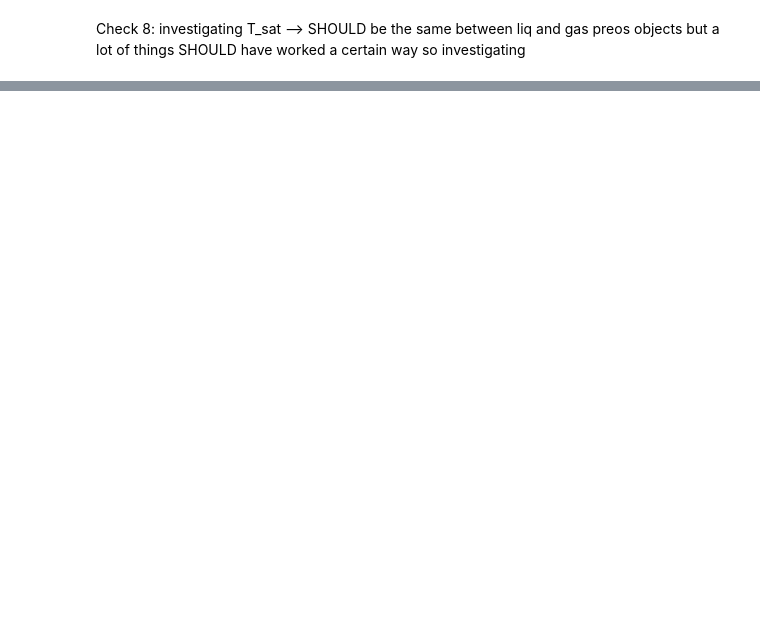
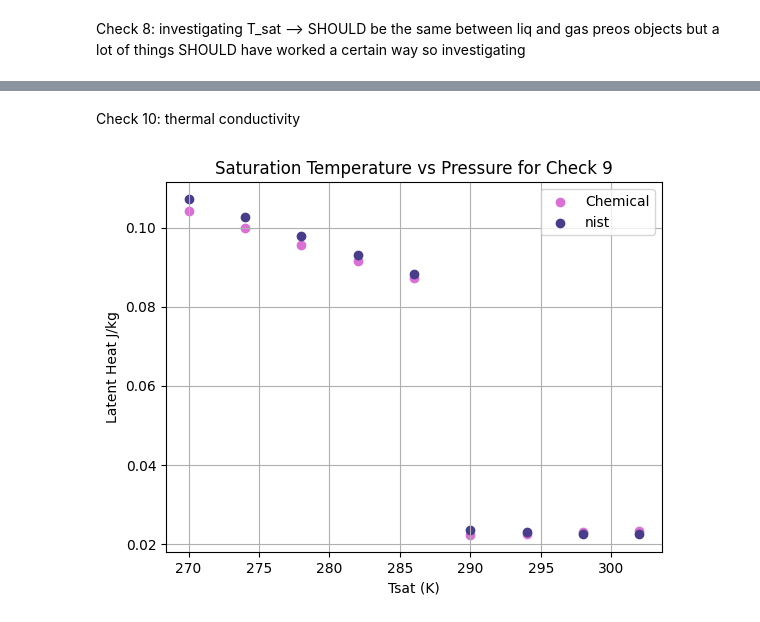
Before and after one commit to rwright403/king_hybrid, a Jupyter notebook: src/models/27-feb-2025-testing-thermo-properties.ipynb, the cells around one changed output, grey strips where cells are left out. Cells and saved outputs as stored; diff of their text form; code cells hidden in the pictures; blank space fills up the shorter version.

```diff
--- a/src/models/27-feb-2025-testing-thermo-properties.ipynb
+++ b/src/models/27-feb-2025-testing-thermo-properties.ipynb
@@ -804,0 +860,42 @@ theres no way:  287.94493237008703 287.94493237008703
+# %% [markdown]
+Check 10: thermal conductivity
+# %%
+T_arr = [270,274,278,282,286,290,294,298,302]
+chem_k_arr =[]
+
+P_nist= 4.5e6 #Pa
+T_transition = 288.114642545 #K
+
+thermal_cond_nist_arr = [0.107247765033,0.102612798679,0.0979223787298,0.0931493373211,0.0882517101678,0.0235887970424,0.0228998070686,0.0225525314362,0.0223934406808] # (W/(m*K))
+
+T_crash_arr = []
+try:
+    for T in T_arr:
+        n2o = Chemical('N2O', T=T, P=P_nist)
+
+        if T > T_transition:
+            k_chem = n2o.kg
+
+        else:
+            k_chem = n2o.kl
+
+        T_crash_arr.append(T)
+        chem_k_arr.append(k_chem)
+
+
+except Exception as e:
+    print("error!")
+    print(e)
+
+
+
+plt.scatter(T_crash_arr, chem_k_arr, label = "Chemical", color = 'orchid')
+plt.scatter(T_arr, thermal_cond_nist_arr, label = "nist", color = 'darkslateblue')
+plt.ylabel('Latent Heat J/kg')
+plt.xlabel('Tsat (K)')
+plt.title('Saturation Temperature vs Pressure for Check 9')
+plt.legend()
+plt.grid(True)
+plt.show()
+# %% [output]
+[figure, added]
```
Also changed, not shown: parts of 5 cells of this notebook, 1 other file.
- - -
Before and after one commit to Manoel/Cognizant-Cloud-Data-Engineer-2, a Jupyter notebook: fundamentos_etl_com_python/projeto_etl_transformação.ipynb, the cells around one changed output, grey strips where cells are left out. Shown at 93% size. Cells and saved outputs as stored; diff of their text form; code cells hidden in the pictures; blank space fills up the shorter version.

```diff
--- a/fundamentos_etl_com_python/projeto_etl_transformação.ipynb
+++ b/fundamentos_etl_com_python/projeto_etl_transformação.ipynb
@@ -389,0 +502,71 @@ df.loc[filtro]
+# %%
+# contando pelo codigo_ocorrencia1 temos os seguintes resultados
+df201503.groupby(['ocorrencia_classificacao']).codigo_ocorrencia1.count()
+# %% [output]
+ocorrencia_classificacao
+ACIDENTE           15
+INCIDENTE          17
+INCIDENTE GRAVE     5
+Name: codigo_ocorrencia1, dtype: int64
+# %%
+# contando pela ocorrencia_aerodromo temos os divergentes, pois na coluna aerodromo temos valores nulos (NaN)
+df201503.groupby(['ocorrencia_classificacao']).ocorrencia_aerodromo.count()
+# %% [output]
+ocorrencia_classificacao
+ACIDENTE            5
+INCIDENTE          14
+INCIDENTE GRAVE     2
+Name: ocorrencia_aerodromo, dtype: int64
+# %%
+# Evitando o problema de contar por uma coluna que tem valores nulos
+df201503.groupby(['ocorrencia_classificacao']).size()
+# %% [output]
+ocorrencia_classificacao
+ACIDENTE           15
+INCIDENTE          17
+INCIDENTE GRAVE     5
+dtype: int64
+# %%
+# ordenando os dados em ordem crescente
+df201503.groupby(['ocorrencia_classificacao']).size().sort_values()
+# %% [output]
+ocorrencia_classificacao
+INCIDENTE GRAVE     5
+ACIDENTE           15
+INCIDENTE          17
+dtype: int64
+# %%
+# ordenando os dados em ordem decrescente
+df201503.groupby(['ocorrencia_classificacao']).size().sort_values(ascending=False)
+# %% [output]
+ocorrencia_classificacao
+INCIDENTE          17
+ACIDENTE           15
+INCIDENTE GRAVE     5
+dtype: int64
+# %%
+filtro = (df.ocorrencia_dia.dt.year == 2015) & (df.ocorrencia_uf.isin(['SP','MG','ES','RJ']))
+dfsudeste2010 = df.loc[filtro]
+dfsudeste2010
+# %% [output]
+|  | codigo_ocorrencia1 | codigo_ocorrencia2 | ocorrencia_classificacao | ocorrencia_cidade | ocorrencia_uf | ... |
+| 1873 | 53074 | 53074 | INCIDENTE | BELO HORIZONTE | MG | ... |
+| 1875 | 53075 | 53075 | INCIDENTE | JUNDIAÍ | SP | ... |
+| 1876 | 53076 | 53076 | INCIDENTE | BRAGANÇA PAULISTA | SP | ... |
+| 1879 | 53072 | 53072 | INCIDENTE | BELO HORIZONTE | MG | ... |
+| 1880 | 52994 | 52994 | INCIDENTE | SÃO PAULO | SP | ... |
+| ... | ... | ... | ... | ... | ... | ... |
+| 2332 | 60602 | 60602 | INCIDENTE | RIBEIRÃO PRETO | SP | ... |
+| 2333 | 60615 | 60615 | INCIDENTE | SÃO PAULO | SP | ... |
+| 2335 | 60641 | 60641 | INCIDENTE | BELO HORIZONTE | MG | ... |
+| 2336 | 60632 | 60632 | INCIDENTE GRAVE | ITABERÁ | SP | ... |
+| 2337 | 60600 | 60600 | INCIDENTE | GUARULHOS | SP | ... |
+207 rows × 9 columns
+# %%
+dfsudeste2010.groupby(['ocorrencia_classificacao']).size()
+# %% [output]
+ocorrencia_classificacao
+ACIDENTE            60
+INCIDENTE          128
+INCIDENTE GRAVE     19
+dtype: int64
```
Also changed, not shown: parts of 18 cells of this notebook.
- - -
▶ [WHAT THE EXERCISE ASKS]
The lines above that hold the string "filtro" are to be located and copied.

▶ [TASK ANSWER]
@@ -389,0 +502,71 @@ df.loc[filtro]
+filtro = (df.ocorrencia_dia.dt.year == 2015) & (df.ocorrencia_uf.isin(['SP','MG','ES','RJ']))
+dfsudeste2010 = df.loc[filtro]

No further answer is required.